    “The situation in Syria appears to be more grave, according to the last messages I received from the five Pagans I chat with regularly. They spoke of the fighting and how places looked like Beirut, buildings just shells of themselves, rubble blocking the streets. They detailed neighbors going missing. Islamic fundamentalist patrols that monitor behavior and took violent action against people who violated rules and customs. They debated fleeing, worried about being outed as a Pagan, and started destroying or burying altars. Three began attending local mosques to show their devotion to Islam.

    Yana dropped off first.  I last heard from her in June of 2012.  Bayan, another Syrian Pagan, also hadn’t heard from her but said fighting in her area was intense.  He said he had seen patrols targeting young women and men, beating them and he said it was rumored they were raping them.  He thought perhaps she fled to a safer area or was silent to avoid detection.”

These aren’t Christians or Muslims accused of sorcery, these aren’t dissidents accused of heresy, these are our people. These are modern Pagans, people interested in reviving their own culture’s pre-Christian past, people who were, and are, deeply curious about what their Western cousins were doing, what we were thinking. These were our people killed in this conflict “over there.” Our people in hiding, on the run, pretending to be (the right kind of) Muslims, trying to survive. The situation brings to mind a classic chant often used as public Pagan rituals by Morning Feather and Will Shepardson.

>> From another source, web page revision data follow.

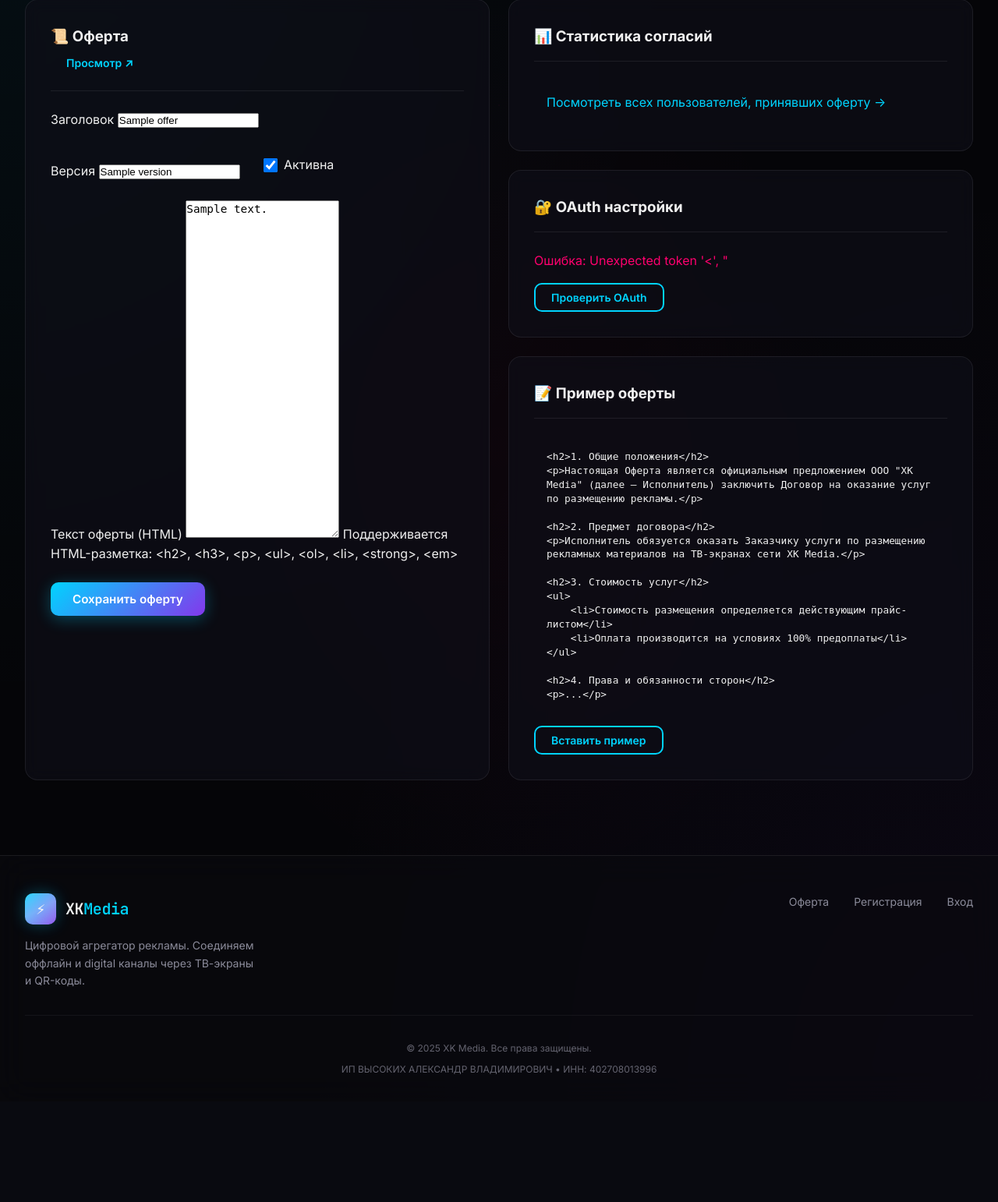
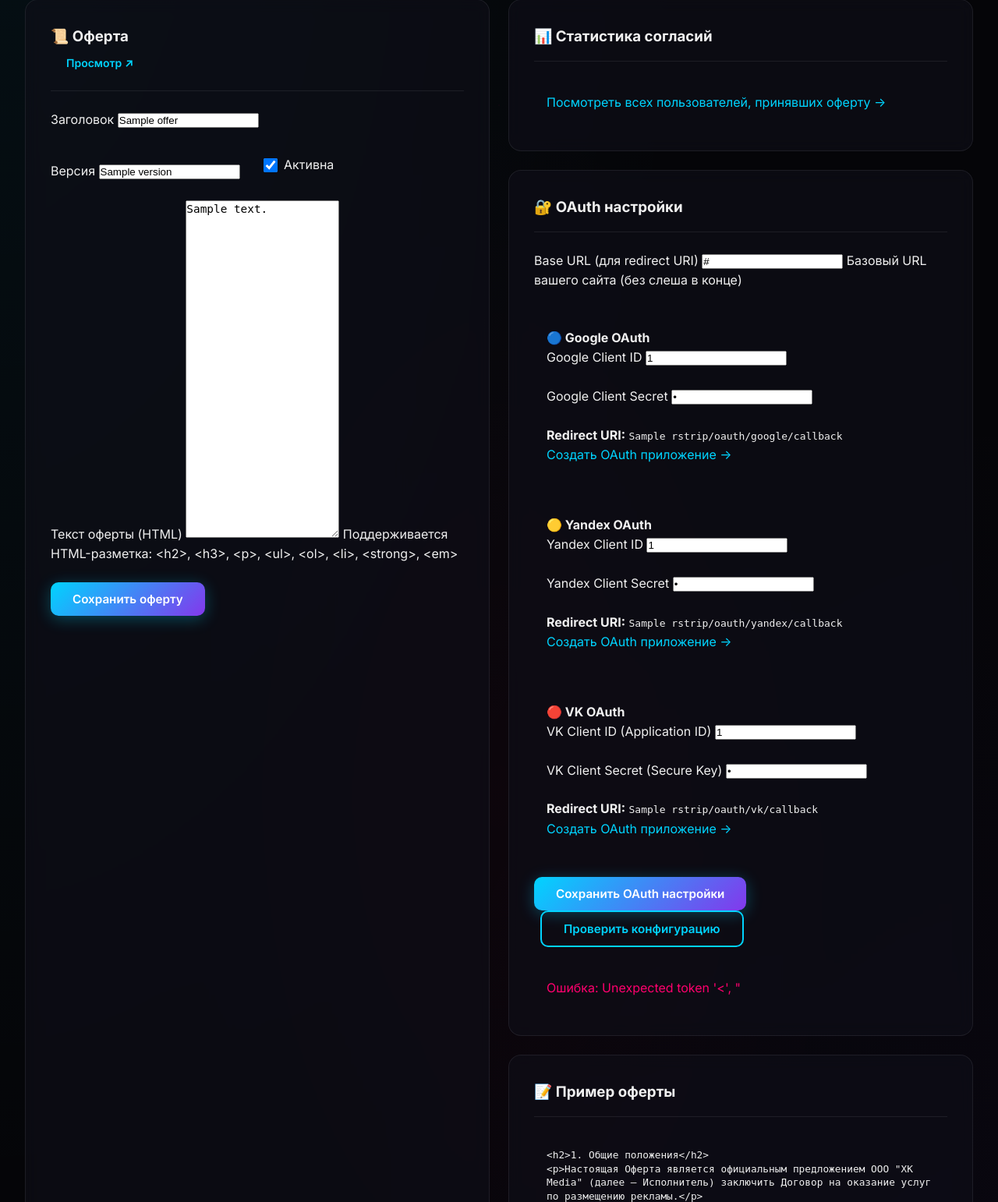
Before and after one commit to AlexVysokikh/xk-media, a FastAPI app: template app/templates/admin_settings.html in a window 1280 px wide. Shown: the part 265-1807 px from the top of the page at 78% size. Before the commit the page ends 1643 px from the top, so only its background shows below. Run offline with FastAPI, Linux system fonts and the light colour scheme; the template is opened without the code that fills it: most values are stand-ins (such as "Sample title", 1, 10 or a date in 2020); data that the repository does not hold is empty.

Commit message:
Add OAuth configuration form in admin panel

```diff
--- a/app/templates/admin_settings.html
+++ b/app/templates/admin_settings.html
@@ -27,6 +27,10 @@
 
 {% if success %}
 <div class="alert alert-success">{{ success }}</div>
+{% endif %}
+
+{% if error %}
+<div class="alert alert-error">{{ error }}</div>
 {% endif %}
 
 <div class="grid grid-2">
@@ -85,8 +89,66 @@
                 <h3>🔐 OAuth настройки</h3>
             </div>
             <div class="card-content">
-                <div id="oauth-status">Загрузка...</div>
-                <button onclick="checkOAuth()" class="btn btn-sm btn-outline" style="margin-top: 1rem;">Проверить OAuth</button>
+                <form method="POST" action="/admin/settings/oauth" id="oauth-form">
+                    <div class="form-group">
+                        <label for="base_url">Base URL (для redirect URI)</label>
+                        <input type="text" id="base_url" name="base_url" value="{{ settings.BASE_URL }}" placeholder="https://yourdomain.com" required>
+                        <span class="form-hint">Базовый URL вашего сайта (без слеша в конце)</span>
+                    </div>
+
+                    <div style="margin: 2rem 0; padding: 1rem; background: var(--bg-secondary); border-radius: 8px;">
+                        <h4 style="margin-top: 0;">🔵 Google OAuth</h4>
+                        <div class="form-group">
+                            <label for="google_client_id">Google Client ID</label>
+                            <input type="text" id="google_client_id" name="google_client_id" value="{{ settings.GOOGLE_CLIENT_ID or '' }}" placeholder="xxxxx.apps.googleusercontent.com">
+                        </div>
+                        <div class="form-group">
+                            <label for="google_client_secret">Google Client Secret</label>
+                            <input type="password" id="google_client_secret" name="google_client_secret" value="{{ settings.GOOGLE_CLIENT_SECRET or '' }}" placeholder="GOCSPX-xxxxx">
+                        </div>
+                        <div class="form-hint">
+                            <strong>Redirect URI:</strong> <code id="google-redirect">{{ settings.BASE_URL.rstrip('/') }}/oauth/google/callback</code><br>
+                            <a href="https://console.cloud.google.com/apis/credentials" target="_blank">Создать OAuth приложение →</a>
+                        </div>
+                    </div>
+
+                    <div style="margin: 2rem 0; padding: 1rem; background: var(--bg-secondary); border-radius: 8px;">
+                        <h4 style="margin-top: 0;">🟡 Yandex OAuth</h4>
+                        <div class="form-group">
+                            <label for="yandex_client_id">Yandex Client ID</label>
+                            <input type="text" id="yandex_client_id" name="yandex_client_id" value="{{ settings.YANDEX_CLIENT_ID or '' }}" placeholder="xxxxxxxxxxxxxxxxxxxxxxxx">
+                        </div>
+                        <div class="form-group">
+                            <label for="yandex_client_secret">Yandex Client Secret</label>
+                            <input type="password" id="yandex_client_secret" name="yandex_client_secret" value="{{ settings.YANDEX_CLIENT_SECRET or '' }}" placeholder="xxxxxxxxxxxxxxxxxxxxxxxx">
+                        </div>
+                        <div class="form-hint">
+                            <strong>Redirect URI:</strong> <code id="yandex-redirect">{{ settings.BASE_URL.rstrip('/') }}/oauth/yandex/callback</code><br>
+                            <a href="https://oauth.yandex.ru/" target="_blank">Создать OAuth приложение →</a>
+                        </div>
+                    </div>
+
+                    <div style="margin: 2rem 0; padding: 1rem; background: var(--bg-secondary); border-radius: 8px;">
+                        <h4 style="margin-top: 0;">🔴 VK OAuth</h4>
+                        <div class="form-group">
+                            <label for="vk_client_id">VK Client ID (Application ID)</label>
+                            <input type="text" id="vk_client_id" name="vk_client_id" value="{{ settings.VK_CLIENT_ID or '' }}" placeholder="12345678">
+                        </div>
+                        <div class="form-group">
+                            <label for="vk_client_secret">VK Client Secret (Secure Key)</label>
+                            <input type="password" id="vk_client_secret" name="vk_client_secret" value="{{ settings.VK_CLIENT_SECRET or '' }}" placeholder="xxxxxxxxxxxxxxxxxxxxxxxx">
+                        </div>
+                        <div class="form-hint">
+                            <strong>Redirect URI:</strong> <code id="vk-redirect">{{ settings.BASE_URL.rstrip('/') }}/oauth/vk/callback</code><br>
+                            <a href="https://dev.vk.com/apps?act=manage" target="_blank">Создать OAuth приложение →</a>
+                        </div>
+                    </div>
+
+                    <button type="submit" class="btn btn-primary">Сохранить OAuth настройки</button>
+                    <button type="button" onclick="checkOAuth()" class="btn btn-outline" style="margin-left: 0.5rem;">Проверить конфигурацию</button>
+                </form>
+
+                <div id="oauth-status" style="margin-top: 1.5rem;"></div>
             </div>
         </div>
 
@@ -118,41 +180,60 @@
 </div>
 
 <script>
+// Update redirect URIs when base_url changes
+document.getElementById('base_url')?.addEventListener('input', function() {
+    const baseUrl = this.value.trim().replace(/\/$/, '');
+    if (baseUrl) {
+        document.getElementById('google-redirect').textContent = baseUrl + '/oauth/google/callback';
+        document.getElementById('yandex-redirect').textContent = baseUrl + '/oauth/yandex/callback';
+        document.getElementById('vk-redirect').textContent = baseUrl + '/oauth/vk/callback';
+    }
+});
+
 async function checkOAuth() {
     const statusDiv = document.getElementById('oauth-status');
-    statusDiv.innerHTML = 'Проверка...';
+    statusDiv.innerHTML = '<div style="padding: 1rem; background: var(--bg-secondary); border-radius: 8px;">Проверка...</div>';
 
     try {
         const response = await fetch('/api/admin/oauth/check');
         const data = await response.json();
 
-        let html = `<div style="font-size: 0.9rem;">`;
+        let html = `<div style="font-size: 0.9rem; padding: 1rem; background: var(--bg-secondary); border-radius: 8px;">`;
         html += `<p><strong>Base URL:</strong> ${data.base_url}</p>`;
 
+        let allConfigured = true;
         for (const [provider, config] of Object.entries(data.providers)) {
             const providerName = provider.charAt(0).toUpperCase() + provider.slice(1);
             const status = config.configured ? '✅' : '❌';
-            html += `<div style="margin: 1rem 0; padding: 1rem; background: var(--bg-secondary); border-radius: 8px;">`;
+            if (!config.configured) allConfigured = false;
+
+            html += `<div style="margin: 1rem 0; padding: 1rem; background: rgba(0,0,0,0.1); border-radius: 8px;">`;
             html += `<strong>${status} ${providerName}</strong><br>`;
             if (config.configured) {
-                html += `Client ID: ${config.client_id}<br>`;
+                html += `<span style="color: var(--success);">Настроен</span><br>`;
             } else {
                 html += `<span style="color: var(--error);">Не настроен</span><br>`;
             }
-            html += `Redirect URI: <code style="background: rgba(0,0,0,0.1); padding: 2px 6px; border-radius: 4px;">${config.redirect_uri}</code><br>`;
-            html += `<a href="${config.setup_url}" target="_blank" style="color: var(--accent); font-size: 0.85rem;">${config.instructions} →</a>`;
+            html += `Redirect URI: <code style="background: rgba(0,0,0,0.2); padding: 2px 6px; border-radius: 4px; font-size: 0.85rem;">${config.redirect_uri}</code><br>`;
+            html += `<a href="${config.setup_url}" target="_blank" style="color: var(--accent); font-size: 0.85rem; margin-top: 0.5rem; display: inline-block;">${config.instructions} →</a>`;
             html += `</div>`;
+        }
+
+        if (allConfigured) {
+            html += `<div style="margin-top: 1rem; padding: 1rem; background: rgba(0,255,0,0.1); border-radius: 8px; color: var(--success);">✅ Все OAuth провайдеры настроены!</div>`;
         }
 
         html += `</div>`;
         statusDiv.innerHTML = html;
     } catch (error) {
-        statusDiv.innerHTML = `<div style="color: var(--error);">Ошибка: ${error.message}</div>`;
+        statusDiv.innerHTML = `<div style="color: var(--error); padding: 1rem; background: var(--bg-secondary); border-radius: 8px;">Ошибка: ${error.message}</div>`;
     }
 }
 
 // Автоматическая проверка при загрузке
-window.addEventListener('load', checkOAuth);
+window.addEventListener('load', function() {
+    setTimeout(checkOAuth, 500);
+});
 </script>
 
 <style>
```
Also changed, not shown: app/routers/pages.py (+97 -1 lines).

    “We are an old people, we are a new people, we are the same people, stronger than before.”

To my mind, the chant was about continuity, about solidarity. That modern Pagans were diverse, that we came from different sources, but that we were a movement who were now coming together to be stronger, to declare ourselves to the world. It’s time that our movement claimed the full responsibility for our success. We have been working a global spell for the last fifty years, telling everyone that the Witches, the Pagans, the Heathens, the old ways, were back, that everyone who felt that connection should embrace it, should return to the old gods, should join us in becoming a movement of people who were stronger than when we fell before. The spell has worked, now we must embrace what it has brought us, however imperfect, or inconvenient, or painful some of it may be. When you try to change the dominant religious paradigms of the world, people will die, they will be placed in danger by mobs who want power, who fear change, who want to establish never-ending towers of dominance. This is not hyperbole, because far from the (relative) privilege and safety of the West, there are people who heard our chants, our calls, and are now hiding and dying as a result.

What can we do? What should we do? We start by engaging with the world, by re-doubling our interfaith efforts, by supporting the organizations that are sending people to speak for us. Beyond that, we can support Doctors Without Borders, who have a long and positive track-record of helping people in war-stricken lands (there’s an option to earmark for Syria), and we can educate ourselves on all those issues “over there.” This self-education doesn’t mean we all have to agree on how we should respond, but we can at least start from a place of awareness when we do have these conversations. Finally, we can pray, do magic, and do ritual, for all Pagans across the world endangered because of who they are, because of where they are, realizing that such workings are the prelude, not the end-point, of action.